New owners hope to move Triple-A club to nearby Providence, build stadium

Lucchino part of group buying Pawtucket Red Sox

FORT MYERS, Fla. -- A 10-person ownership group of New England business leaders -- led by Boston Red Sox president and CEO Larry Lucchino -- has purchased the Pawtucket Red Sox from the franchise's longtime owners Medeleine Mondor, Michael Tamburro and Ludwig Schwechheimer.

The new ownership group confirmed in a news conference Monday that the desire is to move the Triple-A team slightly south to the more urban setting of Providence, R.I., in the near future.

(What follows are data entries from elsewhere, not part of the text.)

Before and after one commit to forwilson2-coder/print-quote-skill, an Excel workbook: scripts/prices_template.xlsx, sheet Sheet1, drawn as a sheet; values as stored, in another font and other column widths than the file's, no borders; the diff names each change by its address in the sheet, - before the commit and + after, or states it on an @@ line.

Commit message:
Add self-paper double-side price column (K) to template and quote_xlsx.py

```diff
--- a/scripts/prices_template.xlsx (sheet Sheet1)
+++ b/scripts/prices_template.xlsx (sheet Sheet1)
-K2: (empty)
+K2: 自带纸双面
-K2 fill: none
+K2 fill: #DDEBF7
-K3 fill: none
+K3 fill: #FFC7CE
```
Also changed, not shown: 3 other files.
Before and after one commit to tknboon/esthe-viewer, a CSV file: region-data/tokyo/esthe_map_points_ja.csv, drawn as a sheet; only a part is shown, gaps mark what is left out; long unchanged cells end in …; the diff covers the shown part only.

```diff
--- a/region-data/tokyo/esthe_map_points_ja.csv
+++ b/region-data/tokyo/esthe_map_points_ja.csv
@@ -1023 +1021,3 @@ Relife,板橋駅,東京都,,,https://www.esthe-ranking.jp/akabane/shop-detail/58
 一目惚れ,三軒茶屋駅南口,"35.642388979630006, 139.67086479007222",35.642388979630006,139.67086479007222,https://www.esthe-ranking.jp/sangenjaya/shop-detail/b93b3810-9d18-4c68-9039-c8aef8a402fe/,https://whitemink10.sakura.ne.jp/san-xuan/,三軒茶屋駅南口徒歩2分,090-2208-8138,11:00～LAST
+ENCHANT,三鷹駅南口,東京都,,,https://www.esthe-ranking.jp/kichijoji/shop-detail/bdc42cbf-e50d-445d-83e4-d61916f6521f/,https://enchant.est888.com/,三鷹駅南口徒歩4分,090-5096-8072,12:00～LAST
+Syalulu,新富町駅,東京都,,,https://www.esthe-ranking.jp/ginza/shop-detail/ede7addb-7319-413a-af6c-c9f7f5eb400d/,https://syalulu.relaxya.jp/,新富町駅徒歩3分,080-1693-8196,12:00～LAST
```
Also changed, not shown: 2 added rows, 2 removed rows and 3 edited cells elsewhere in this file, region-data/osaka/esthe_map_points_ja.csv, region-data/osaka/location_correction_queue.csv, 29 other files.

The team will play in Pawtucket through at least 2016. The Red Sox have had their Triple-A team in Pawtucket since 1973, and had a Double-A team there from 1970-72.

Lucchino, whose role with the Red Sox will remain the same, will be a principal owner along with James J. Skeffington. Lucchino will serve as chairman and Skeffington will act as team president. Schwechheimer will act as vice president and general manager, while Tamburro will continue to handle the day-to-day baseball operations. Matthew White will act as chief operating officer.

"We have great nostalgia for Pawtucket," said Skeffington, a Rhode Islander. "But in all honesty, times have changed, ballparks have changed. McCoy [Stadium] is the oldest stadium in Triple-A. Most of the stadiums have been built since 1990, many of them in the last five years."

Skeffington added that his group is looking to build a new stadium along the Providence River, where fans could have easy access through public transit.

"One of the things we're excited about is fans coming to a ballpark in an urban setting and being able to have dinner before or after a game and do some shopping," said Skeffington. "Those are things that people want to do. We want to bring that experience to our fans. They are loyal fans -- terrific fans, and we want to give them all the same things our competitors are offering to their fans."

Another reason for the switch in venue would be the chance to improve the amenities for the players.

"We did some feasibility work on Pawtucket and we have an idea of what it would take to make the necessary improvements there," said Skeffington. "It's very expensive. That's a stadium that's many years old. It doesn't have the amenities that other Triple-A teams are offering their players. We want to give our players an equal chance to develop their talents and exercise and work out and get hydrotherapy when they have injuries.

What happens if the group is unsuccessful in putting the team in Providence?

"Plan B is to cry," quipped Skeffington. "I really want to keep it in Rhode Island. That's my passion, that's my objective. That's Larry's wish as well. We have a long, successful history in Rhode Island. We'd like to preserve that and keep the tradition. Light up Providence at night. I have laser focus on Rhode Island."

Ian Browne is a reporter for MLB.com. Read his blog, Brownie Points, and follow him on Twitter @IanMBrowne. This story was not subject to the approval of Major League Baseball or its clubs.